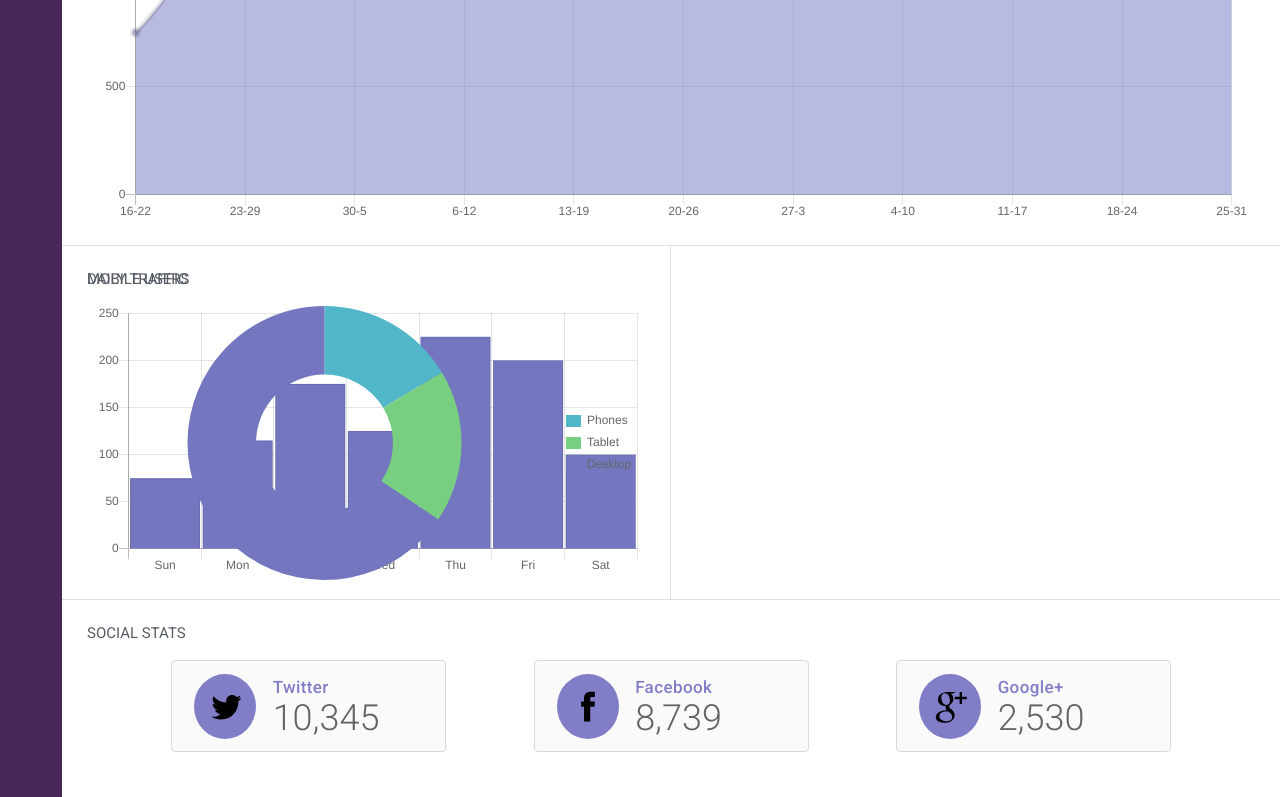
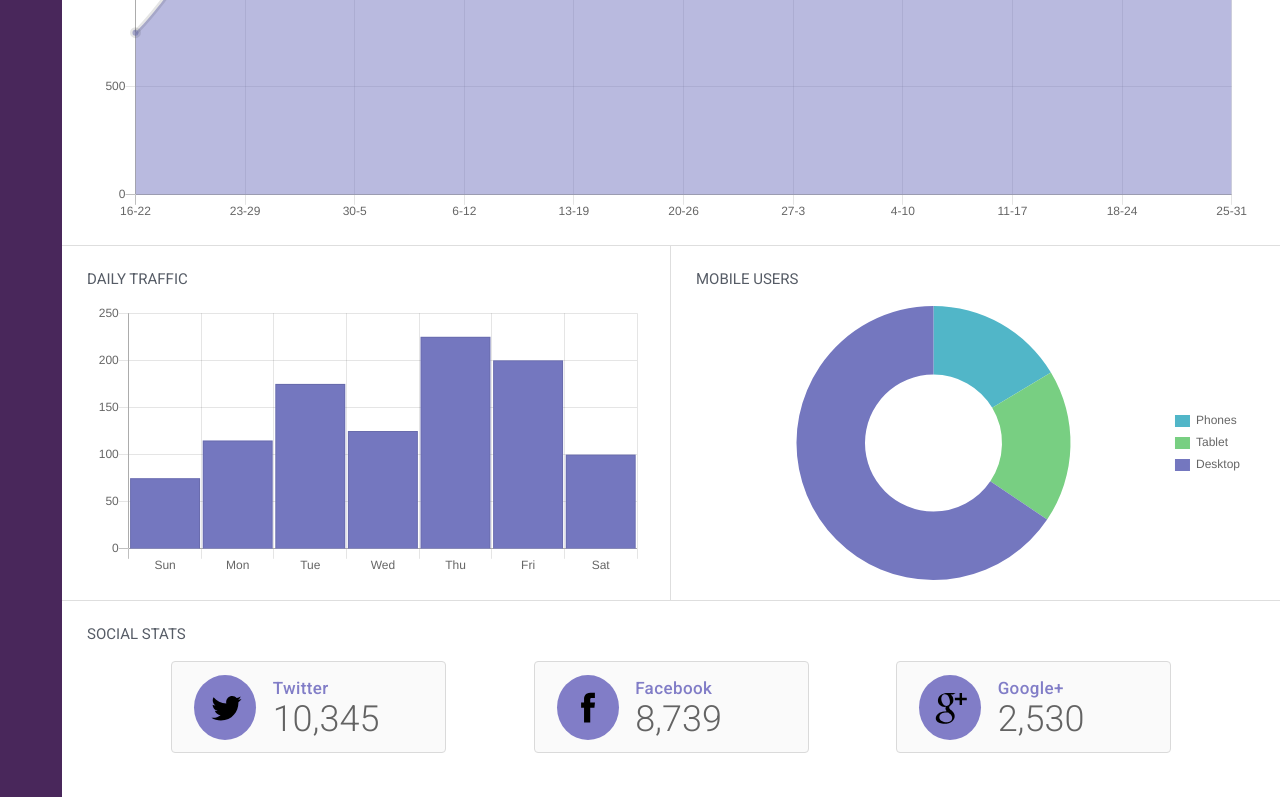
Before and after one commit to RegionalAura444/TH-TechDegree-Project7, a plain HTML site: page index.html in a window 1280 px wide. Shown: the part 580-1377 px from the top of the page. Drawn offline with nearby package versions, Linux system fonts and the light colour scheme; a script that the page names is missing.

Commit message:
fixed overlapping containers
.mobile-users
remove height.

```diff
--- a/css/styles.css
+++ b/css/styles.css
@@ -384,7 +384,7 @@
   .mobile-users {
     padding-bottom: 20px;
     border-top: 1px solid rgba(217, 217, 217, 0.85);
-    height:228px;
+    /*height:228px;*/
     width:457px;
   }
 
@@ -1330,12 +1330,7 @@
        border-top: 1px solid rgba(217, 217, 217, 0.5);
      }
 
-     .traffic-2{
-      position:relative;
-     }
-     .mobile-users{
-      position:absolute;
-     }
+
      /*- MESSAGE & SETTINGS CONTAINERS -*/
      .message,
      .settings {
```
# # # #
Reprint the listing above verbatim but drop the images.

**Output below:**
Before and after one commit to RegionalAura444/TH-TechDegree-Project7, a plain HTML site: page index.html in a window 1280 px wide. Shown: the part 580-1377 px from the top of the page. Drawn offline with nearby package versions, Linux system fonts and the light colour scheme; a script that the page names is missing.

Commit message:
fixed overlapping containers
.mobile-users
remove height.

```diff
--- a/css/styles.css
+++ b/css/styles.css
@@ -384,7 +384,7 @@
   .mobile-users {
     padding-bottom: 20px;
     border-top: 1px solid rgba(217, 217, 217, 0.85);
-    height:228px;
+    /*height:228px;*/
     width:457px;
   }
 
@@ -1330,12 +1330,7 @@
        border-top: 1px solid rgba(217, 217, 217, 0.5);
      }
 
-     .traffic-2{
-      position:relative;
-     }
-     .mobile-users{
-      position:absolute;
-     }
+
      /*- MESSAGE & SETTINGS CONTAINERS -*/
      .message,
      .settings {
```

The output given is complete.